*** Opening of Dataset records ***

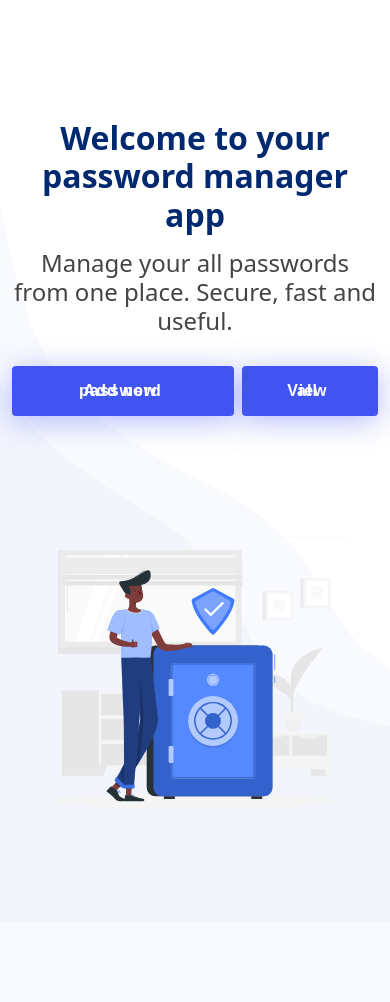
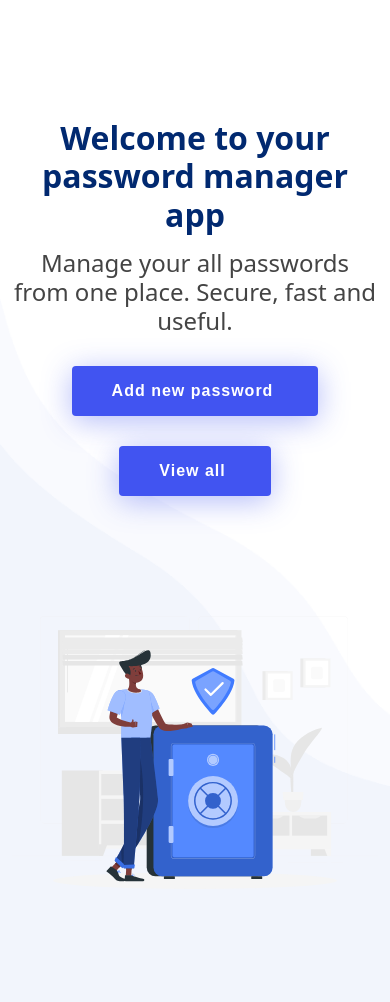
Before and after one commit to Mueem-Nahid/password-manager-django, a Django app: page /home/ in a window 390 px wide. Shown: the part 57-1059 px from the top of the page. Before the commit the page ends 859 px from the top, so only its background shows below. Run offline with Django 4.2, Linux system fonts and the light colour scheme; the visitor is signed in with stand-in values (Sample User, id 1).

Commit message:
# Info - responsiveness

```diff
--- a/home/templates/pages/home.html
+++ b/home/templates/pages/home.html
@@ -9,7 +9,7 @@
                 <div class="col-lg-6 d-flex flex-column justify-content-center">
                     <h1>Welcome to your password manager app</h1>
                     <h2>Manage your all passwords from one place. Secure, fast and useful.</h2>
-                    <div class="d-flex gap-2">
+                    <div class="d-md-flex gap-2">
                         <div class="text-center text-lg-start">
                             <a href="{% url 'add-password' %}"
                                class="btn-get-started d-inline-flex align-items-center justify-content-center align-self-center">
```
Also changed, not shown: home/templates/pages/manage-passwords.html (+7 -1 lines).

*** Close of Dataset records ***

Every line above is to be returned exactly, with its pictures removed.

— Response box —
Before and after one commit to Mueem-Nahid/password-manager-django, a Django app: page /home/ in a window 390 px wide. Shown: the part 57-1059 px from the top of the page. Before the commit the page ends 859 px from the top, so only its background shows below. Run offline with Django 4.2, Linux system fonts and the light colour scheme; the visitor is signed in with stand-in values (Sample User, id 1).

Commit message:
# Info - responsiveness

```diff
--- a/home/templates/pages/home.html
+++ b/home/templates/pages/home.html
@@ -9,7 +9,7 @@
                 <div class="col-lg-6 d-flex flex-column justify-content-center">
                     <h1>Welcome to your password manager app</h1>
                     <h2>Manage your all passwords from one place. Secure, fast and useful.</h2>
-                    <div class="d-flex gap-2">
+                    <div class="d-md-flex gap-2">
                         <div class="text-center text-lg-start">
                             <a href="{% url 'add-password' %}"
                                class="btn-get-started d-inline-flex align-items-center justify-content-center align-self-center">
```
Also changed, not shown: home/templates/pages/manage-passwords.html (+7 -1 lines).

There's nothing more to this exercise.